■ Working data ■
*** Block opens ***

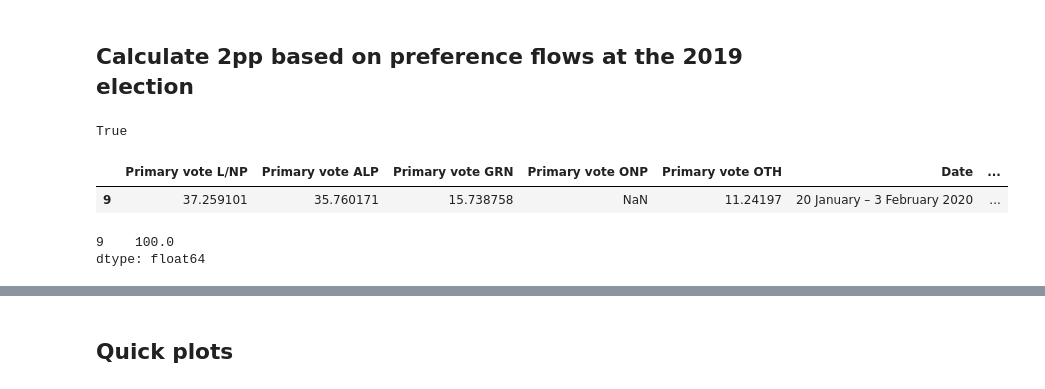
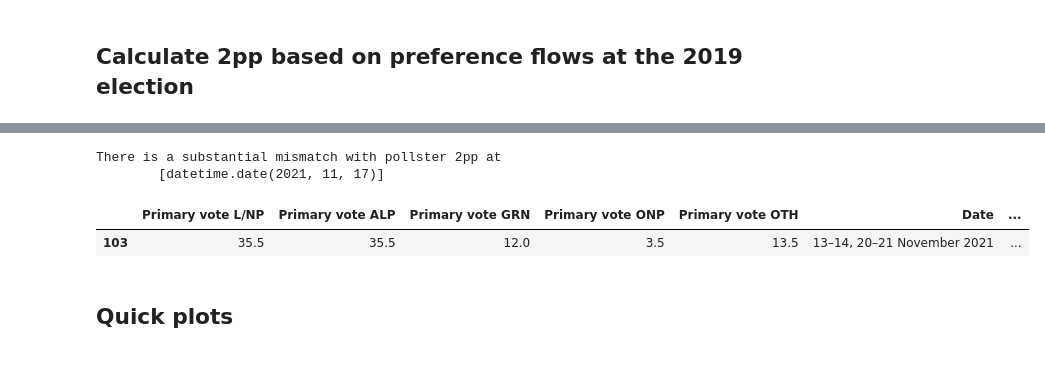
Before and after one commit to bpalmer4/Australian-Federal-Election-2022, a Jupyter notebook: notebooks/capture wiki polling data and preliminary charts.ipynb, the cells around one changed output, grey strips where cells are left out. Drawn from its saved outputs; the diff is of its cells as text; code cells hidden in the pictures.

Commit message:
Additional data checks and warnings

```diff
--- a/notebooks/capture wiki polling data and preliminary charts.ipynb
+++ b/notebooks/capture wiki polling data and preliminary charts.ipynb
@@ -52,6 +52,17 @@ pathlib.Path(DATA_DIR).mkdir(parents=True, exist_ok=True)
 DATA_DIR += '/'
 # %%
 DIAGNOSTICS = True
+# %%
+warnings = []
+
+def warn(message):
+    print(message)
+    warnings.append(message)
+
+def check_warnings():
+    if warnings:
+        for i, w in enumerate(warnings):
+            print(f'{i+1}: {w}')
 # %% [markdown]
 ## Get Wikipedia polling data
 # %%
@@ -197,7 +208,7 @@ def remove_footnotes(t: pd.DataFrame) -> pd.DataFrame:
 
     BRAND = 'Brand'
     if BRAND not in t.columns.get_level_values(0):
-        print(f'WARNING: no "{BRAND}" column')
+        warn(f'WARNING: no "{BRAND}" column in remove_footnotes()')
         return t
     col = t.columns[t.columns.get_level_values(0) == BRAND]
     assert(len(col) == 1)
@@ -224,7 +235,7 @@ def get_mean_date(tokens: List[str]) -> pd.Timestamp:
         elif re.match(r'[0-9]{1,2}', token):
             day = token
         else:
-            print(f'Warning: {token} not recognised')
+            warn(f'Warning: {token} not recognised in get_mean_date()')
 
         if (last_day is None and day is not None
             and month is not None and year is not None):
@@ -239,7 +250,7 @@ def get_mean_date(tokens: List[str]) -> pd.Timestamp:
     # get the middle date
     first_day = pd.Timestamp(f'{year} {month[:3]} {day}')
     if first_day > last_day:
-        print(f'Check these dates: {first_day} {last_day}')
+        warn(f'Check these dates in get_mean_date(): {first_day} {last_day}')
 
     return (first_day + ((last_day - first_day) / 2)).date()
 
@@ -259,7 +270,7 @@ def middle_date(t: pd.DataFrame) -> pd.DataFrame:
 
     # assumes dates in strings are ordered from first to last
     tokens = tokenise_dates(t['Date'])
-    t['Mean Date'] = tokens.apply(get_mean_date)
+    t['Mean Date'] = tokens.apply(get_mean_date).astype('datetime64[ns]')
     return t
 
 
@@ -420,9 +444,8 @@ vt = pd.read_csv(StringIO(vote_transfer), header=0, index_col=0,
                   skipinitialspace=True)
 
 # Check that the rows in this table all sum to 1
-(vt.sum(axis=1) == 1.0).all()
+if not (vt.sum(axis=1) == 1.0).all():
+    warn('Check the primary vote transfer table used for calculating 2pp')
-# %% [output]
-True
 # %%
 pv['Calculated 2pp L/NP'] = pv[vt.index].mul(vt['transfer to L/NP'], axis=1).sum(axis=1)
 pv['Calculated 2pp ALP'] = pv[vt.index].mul(vt['transfer to ALP'], axis=1).sum(axis=1)
@@ -430,14 +453,11 @@ pv['Calculated 2pp ALP'] = pv[vt.index].mul(vt['transfer to ALP'], axis=1).sum(a
 # identify any problematic cases where this does not add to 100% -
 # note: sometimes generates false positives because of FP arithmetic issues
 summer = ['Calculated 2pp L/NP', 'Calculated 2pp ALP']
-problematic = pv[summer].sum(axis=1) != 100.0
-display(pv[problematic])
-pv.loc[problematic][summer].sum(axis=1)
+problematic = (pv[summer].sum(axis=1) - 100.0).abs() > 0.001
+if problematic.sum():
+    warn(f'Problematic calculation of 2pp vote share from primary vote polling')
+    display(pv[problematic])
+    pv.loc[problematic][summer].sum(axis=1)
-# %% [output]
-|  | Primary vote L/NP | Primary vote ALP | Primary vote GRN | Primary vote ONP | Primary vote OTH | Date | ... |
-| 9 | 37.259101 | 35.760171 | 15.738758 | NaN | 11.24197 | 20 January – 3 February 2020 | ... |
-9    100.0
-dtype: float64
 # %%
 # let's look at the more than one percentage point mismatch rows with pollster calculated 2pp
 combo = pv.copy()
@@ -460,6 +480,19 @@ combo[problematic]
 | 97 | 36.500000 | 35.000000 | 13.500000 | 3.500000 | 11.500000 | 16–17, 23–24 October 2021 | ... |
 | 101 | 36.500000 | 35.000000 | 11.500000 | 3.000000 | 14.000000 | 30–31 October, 6–7 November 2021 | ... |
 | 103 | 35.500000 | 35.500000 | 12.000000 | 3.500000 | 13.500000 | 13–14, 20–21 November 2021 | ... |
+# %%
+# warn if the mismatch is greater than 2.5 percentage points
+THRESHOLD = 2.5
+problematic = (combo['2pp vote L/NP'] - combo['Calculated 2pp L/NP']).abs() > THRESHOLD
+if problematic.sum():
+    warn('There is a substantial mismatch with pollster 2pp at\n\t'
+         f'{combo.loc[problematic, "Mean Date"].dt.date.values}')
+    display(combo[problematic])
+# %% [output]
+There is a substantial mismatch with pollster 2pp at
+        [datetime.date(2021, 11, 17)]
+|  | Primary vote L/NP | Primary vote ALP | Primary vote GRN | Primary vote ONP | Primary vote OTH | Date | ... |
+| 103 | 35.5 | 35.5 | 12.0 | 3.5 | 13.5 | 13–14, 20–21 November 2021 | ... |
 # %% [markdown]
 ## Quick plots
 # %% [markdown]
```
Also changed, not shown: parts of 7 cells of this notebook.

*** Block closes ***

■ What the task asks ■
Repeat each of the records exactly as written, except for the pictures, which are to be left out.

■ Result of this exercise ■
Before and after one commit to bpalmer4/Australian-Federal-Election-2022, a Jupyter notebook: notebooks/capture wiki polling data and preliminary charts.ipynb, the cells around one changed output, grey strips where cells are left out. Drawn from its saved outputs; the diff is of its cells as text; code cells hidden in the pictures.

Commit message:
Additional data checks and warnings

```diff
--- a/notebooks/capture wiki polling data and preliminary charts.ipynb
+++ b/notebooks/capture wiki polling data and preliminary charts.ipynb
@@ -52,6 +52,17 @@ pathlib.Path(DATA_DIR).mkdir(parents=True, exist_ok=True)
 DATA_DIR += '/'
 # %%
 DIAGNOSTICS = True
+# %%
+warnings = []
+
+def warn(message):
+    print(message)
+    warnings.append(message)
+
+def check_warnings():
+    if warnings:
+        for i, w in enumerate(warnings):
+            print(f'{i+1}: {w}')
 # %% [markdown]
 ## Get Wikipedia polling data
 # %%
@@ -197,7 +208,7 @@ def remove_footnotes(t: pd.DataFrame) -> pd.DataFrame:
 
     BRAND = 'Brand'
     if BRAND not in t.columns.get_level_values(0):
-        print(f'WARNING: no "{BRAND}" column')
+        warn(f'WARNING: no "{BRAND}" column in remove_footnotes()')
         return t
     col = t.columns[t.columns.get_level_values(0) == BRAND]
     assert(len(col) == 1)
@@ -224,7 +235,7 @@ def get_mean_date(tokens: List[str]) -> pd.Timestamp:
         elif re.match(r'[0-9]{1,2}', token):
             day = token
         else:
-            print(f'Warning: {token} not recognised')
+            warn(f'Warning: {token} not recognised in get_mean_date()')
 
         if (last_day is None and day is not None
             and month is not None and year is not None):
@@ -239,7 +250,7 @@ def get_mean_date(tokens: List[str]) -> pd.Timestamp:
     # get the middle date
     first_day = pd.Timestamp(f'{year} {month[:3]} {day}')
     if first_day > last_day:
-        print(f'Check these dates: {first_day} {last_day}')
+        warn(f'Check these dates in get_mean_date(): {first_day} {last_day}')
 
     return (first_day + ((last_day - first_day) / 2)).date()
 
@@ -259,7 +270,7 @@ def middle_date(t: pd.DataFrame) -> pd.DataFrame:
 
     # assumes dates in strings are ordered from first to last
     tokens = tokenise_dates(t['Date'])
-    t['Mean Date'] = tokens.apply(get_mean_date)
+    t['Mean Date'] = tokens.apply(get_mean_date).astype('datetime64[ns]')
     return t
 
 
@@ -420,9 +444,8 @@ vt = pd.read_csv(StringIO(vote_transfer), header=0, index_col=0,
                   skipinitialspace=True)
 
 # Check that the rows in this table all sum to 1
-(vt.sum(axis=1) == 1.0).all()
+if not (vt.sum(axis=1) == 1.0).all():
+    warn('Check the primary vote transfer table used for calculating 2pp')
-# %% [output]
-True
 # %%
 pv['Calculated 2pp L/NP'] = pv[vt.index].mul(vt['transfer to L/NP'], axis=1).sum(axis=1)
 pv['Calculated 2pp ALP'] = pv[vt.index].mul(vt['transfer to ALP'], axis=1).sum(axis=1)
@@ -430,14 +453,11 @@ pv['Calculated 2pp ALP'] = pv[vt.index].mul(vt['transfer to ALP'], axis=1).sum(a
 # identify any problematic cases where this does not add to 100% -
 # note: sometimes generates false positives because of FP arithmetic issues
 summer = ['Calculated 2pp L/NP', 'Calculated 2pp ALP']
-problematic = pv[summer].sum(axis=1) != 100.0
-display(pv[problematic])
-pv.loc[problematic][summer].sum(axis=1)
+problematic = (pv[summer].sum(axis=1) - 100.0).abs() > 0.001
+if problematic.sum():
+    warn(f'Problematic calculation of 2pp vote share from primary vote polling')
+    display(pv[problematic])
+    pv.loc[problematic][summer].sum(axis=1)
-# %% [output]
-|  | Primary vote L/NP | Primary vote ALP | Primary vote GRN | Primary vote ONP | Primary vote OTH | Date | ... |
-| 9 | 37.259101 | 35.760171 | 15.738758 | NaN | 11.24197 | 20 January – 3 February 2020 | ... |
-9    100.0
-dtype: float64
 # %%
 # let's look at the more than one percentage point mismatch rows with pollster calculated 2pp
 combo = pv.copy()
@@ -460,6 +480,19 @@ combo[problematic]
 | 97 | 36.500000 | 35.000000 | 13.500000 | 3.500000 | 11.500000 | 16–17, 23–24 October 2021 | ... |
 | 101 | 36.500000 | 35.000000 | 11.500000 | 3.000000 | 14.000000 | 30–31 October, 6–7 November 2021 | ... |
 | 103 | 35.500000 | 35.500000 | 12.000000 | 3.500000 | 13.500000 | 13–14, 20–21 November 2021 | ... |
+# %%
+# warn if the mismatch is greater than 2.5 percentage points
+THRESHOLD = 2.5
+problematic = (combo['2pp vote L/NP'] - combo['Calculated 2pp L/NP']).abs() > THRESHOLD
+if problematic.sum():
+    warn('There is a substantial mismatch with pollster 2pp at\n\t'
+         f'{combo.loc[problematic, "Mean Date"].dt.date.values}')
+    display(combo[problematic])
+# %% [output]
+There is a substantial mismatch with pollster 2pp at
+        [datetime.date(2021, 11, 17)]
+|  | Primary vote L/NP | Primary vote ALP | Primary vote GRN | Primary vote ONP | Primary vote OTH | Date | ... |
+| 103 | 35.5 | 35.5 | 12.0 | 3.5 | 13.5 | 13–14, 20–21 November 2021 | ... |
 # %% [markdown]
 ## Quick plots
 # %% [markdown]
```
Also changed, not shown: parts of 7 cells of this notebook.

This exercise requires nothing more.